Satisfied that I had the proper skills, she decided to start making inquiries (without telling my mother—or me—of course). When she had found an eligible man, she called my mother and asked her to send me to her house for coffee. I tromped on up the hill to her house, and when I got there, I noticed that she’d gotten out the good china and had set a table for two. “Oh! Are we having fancy coffee, Katherine?” I asked. Katherine smiled.
There was a knock on the door, and in walked a man in his late fifties, dressed in a suit and tie. He was also Polish, and he smiled at me approvingly. “Sit! Sit!” Katherine barked at me. I sat. So did the man. Katherine poured the coffee and set out the cakes. “She isth very good cook!” Katherine told the man.
“I didn’t make these,” I explained to the man. After Katherine had set us up, she left for the kitchen. This is weird, I thought, but didn’t make much of it. Apparently she wanted me to have coffee with the guy. Maybe he wanted to talk about college. We had a little chat, drank our coffee, and ate the cakes. The man kept smiling at me in a very strange way, but I just chatted away.
The snack done, I told Katherine that I had to go. “I have dancing lessons in an hour,” I explained. “See!” She said to the man, “She danz. She talented!” The man smiled again, and I said goodbye and tromped back down the hill to my house.
No sooner had I arrived home when the phone rang. My mother answered. It was Katherine. My mother listened to what she had to say, shot me a very quizzical look, and sternly explained to Katherine that she didn’t think it was a good idea. I could hear Katherine saying, “But they talken! They laughen! It ist a good match!” My mom’s face started to wrinkle and she was starting to laugh, but she kept her voice firm. “No, Katherine. I don’t think that she’s ready for that” and hung up the phone. Then she collapsed into peals of laughter.
“Katherine tried to set you up with a geezer!” She gasped. “That man! That man you met wants to marry you! You’re fifteen!” She barely got the words out.
“What????” I said. “Eeeew. She wanted me to marry him? He’s older than Daddy!” I felt funny.
My mom continued to laugh, “Oh my!” she’d say, wiping her eyes. “Oh dear! Oh hee hee hee!”
Katherine, on the other hand, thought my mother was insane and didn’t recover quickly from the slight. My mother decided that I wasn’t to go to Katherine’s without supervision. Eventually, however, Katherine tried again. This time she called my mother.

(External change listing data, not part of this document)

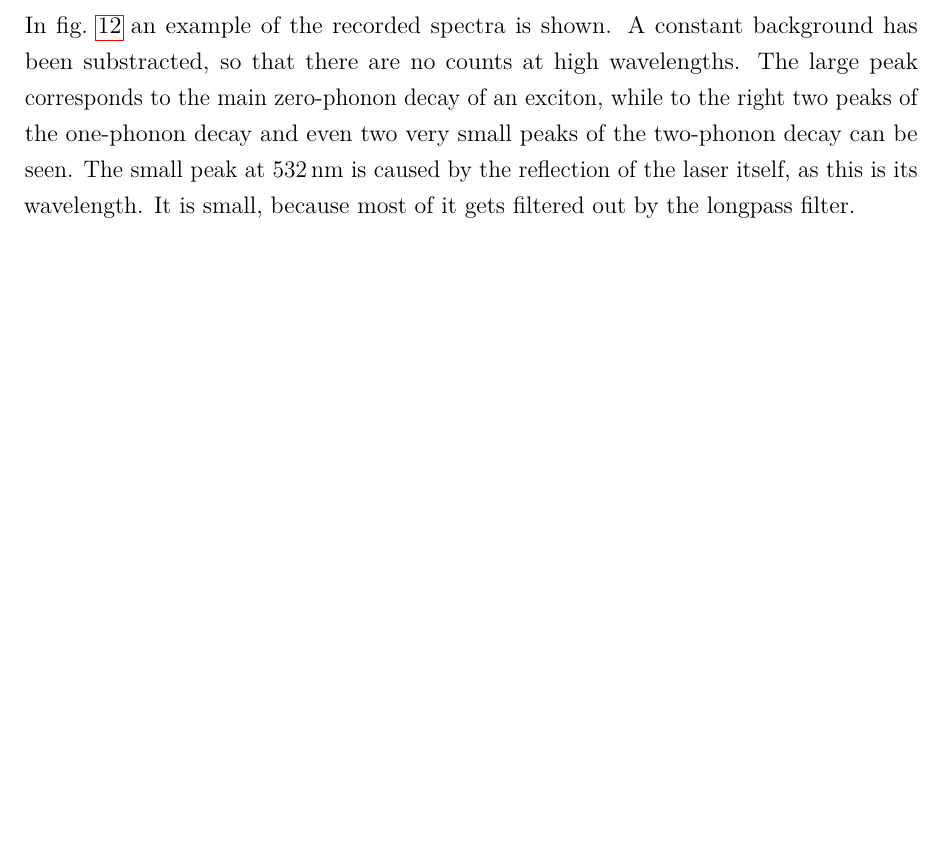
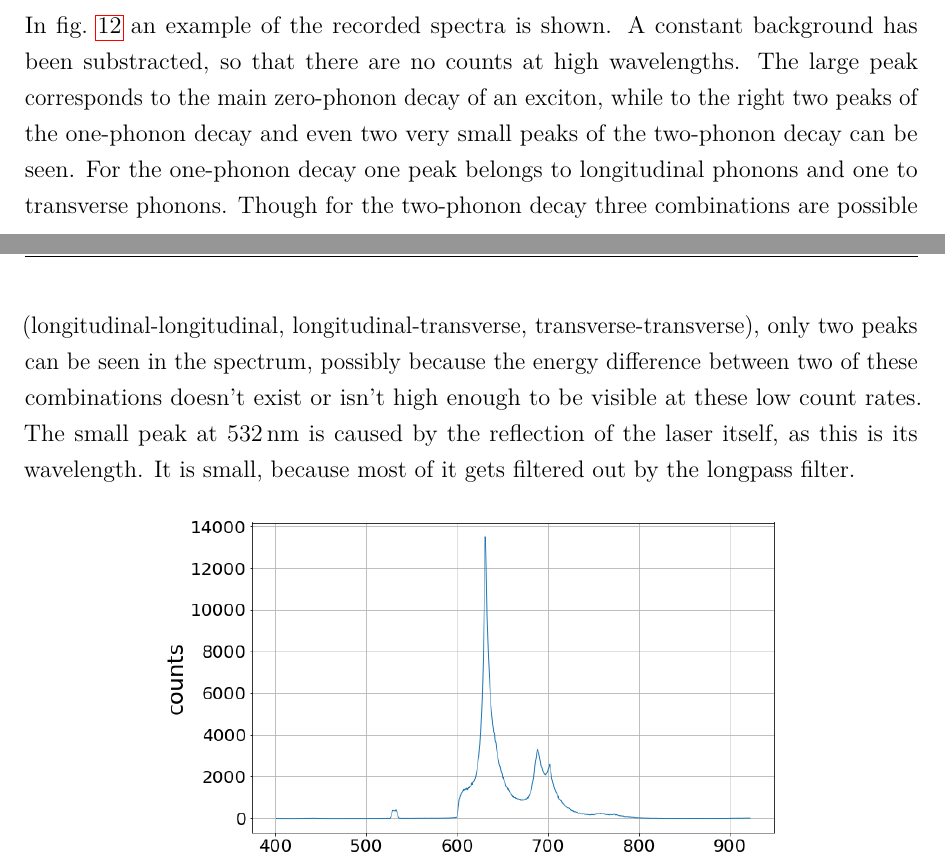
Before and after one commit to Br0Fi/FestSpekt20, a LaTeX document (AG-Bratschitsch/Protokoll_FKS_G01_05-08-2020.tex, which reads AG-Bratschitsch/tex/16_SPE.tex): part of page 17 of 31 before the commit and two parts of pages 17 and 18 of 31 after it, the two joined at a grey line, cut so that both start at the same text, the shorter picture padded with empty space. Compiled offline with pdfLaTeX.

Commit message:
brat phonon-geschwurbel

```diff
--- a/AG-Bratschitsch/tex/16_SPE.tex
+++ b/AG-Bratschitsch/tex/16_SPE.tex
@@ -109,7 +109,10 @@ This can be explained, by supposing that at this photon rate the emitter is satu
 
 In \cref{fig_spe_spectrum_example} an example of the recorded spectra is shown.
 A constant background has been substracted, so that there are no counts at high wavelengths.
-The large peak corresponds to the main zero-phonon decay of an exciton, while to the right two peaks of the one-phonon decay and even two very small peaks of the two-phonon decay can be seen. %TODO warum genau sind da jeweils zwei?
+The large peak corresponds to the main zero-phonon decay of an exciton, while to the right two peaks of the one-phonon decay and even two very small peaks of the two-phonon decay can be seen.
+For the one-phonon decay one peak belongs to longitudinal phonons and one to transverse phonons.
+Though for the two-phonon decay three combinations are possible (longitudinal-longitudinal, longitudinal-transverse, transverse-transverse), only two peaks can be seen in the spectrum, possibly because the energy difference between two of these combinations doesn't exist or isn't high enough to be visible at these low count rates.
+%vmtl optisch, aber kp
 The small peak at \SI{532}{nm} is caused by the reflection of the laser itself, as this is its wavelength.
 It is small, because most of it gets filtered out by the longpass filter.
 
```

“I haf another man for yur daughter. He tall. He smart, he handsome, he young. He going to be doktor.”
“No, Katherine,” my mother said gently. “I don’t think it’s a good idea. I know you mean well, but we don’t do things like that here.” And with that, Katherine gave up.

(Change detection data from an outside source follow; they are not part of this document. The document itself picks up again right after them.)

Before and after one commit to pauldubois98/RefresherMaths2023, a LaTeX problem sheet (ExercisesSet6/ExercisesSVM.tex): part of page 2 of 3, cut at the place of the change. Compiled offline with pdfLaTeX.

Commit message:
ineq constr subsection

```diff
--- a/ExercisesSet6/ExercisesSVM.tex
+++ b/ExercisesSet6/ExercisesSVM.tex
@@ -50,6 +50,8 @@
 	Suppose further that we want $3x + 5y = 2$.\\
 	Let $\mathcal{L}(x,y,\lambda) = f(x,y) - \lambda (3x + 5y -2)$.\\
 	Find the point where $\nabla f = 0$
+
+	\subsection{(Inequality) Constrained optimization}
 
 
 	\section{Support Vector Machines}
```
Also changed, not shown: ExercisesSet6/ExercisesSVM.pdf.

Katherine died when I was in college, and I couldn’t make it home for the funeral. My mother called me afterwards, very apologetic. “Oh, Honey. I think I blew it. You know that last guy Katherine wanted to set you up with? Well, I met him. He was young, tall, and handsome. He is in medical school. He’s really nice. He also has a girlfriend. I’m so sorry. Perhaps I should have listened to her.”
Oh well. I guess I shouldn’t complain about being single.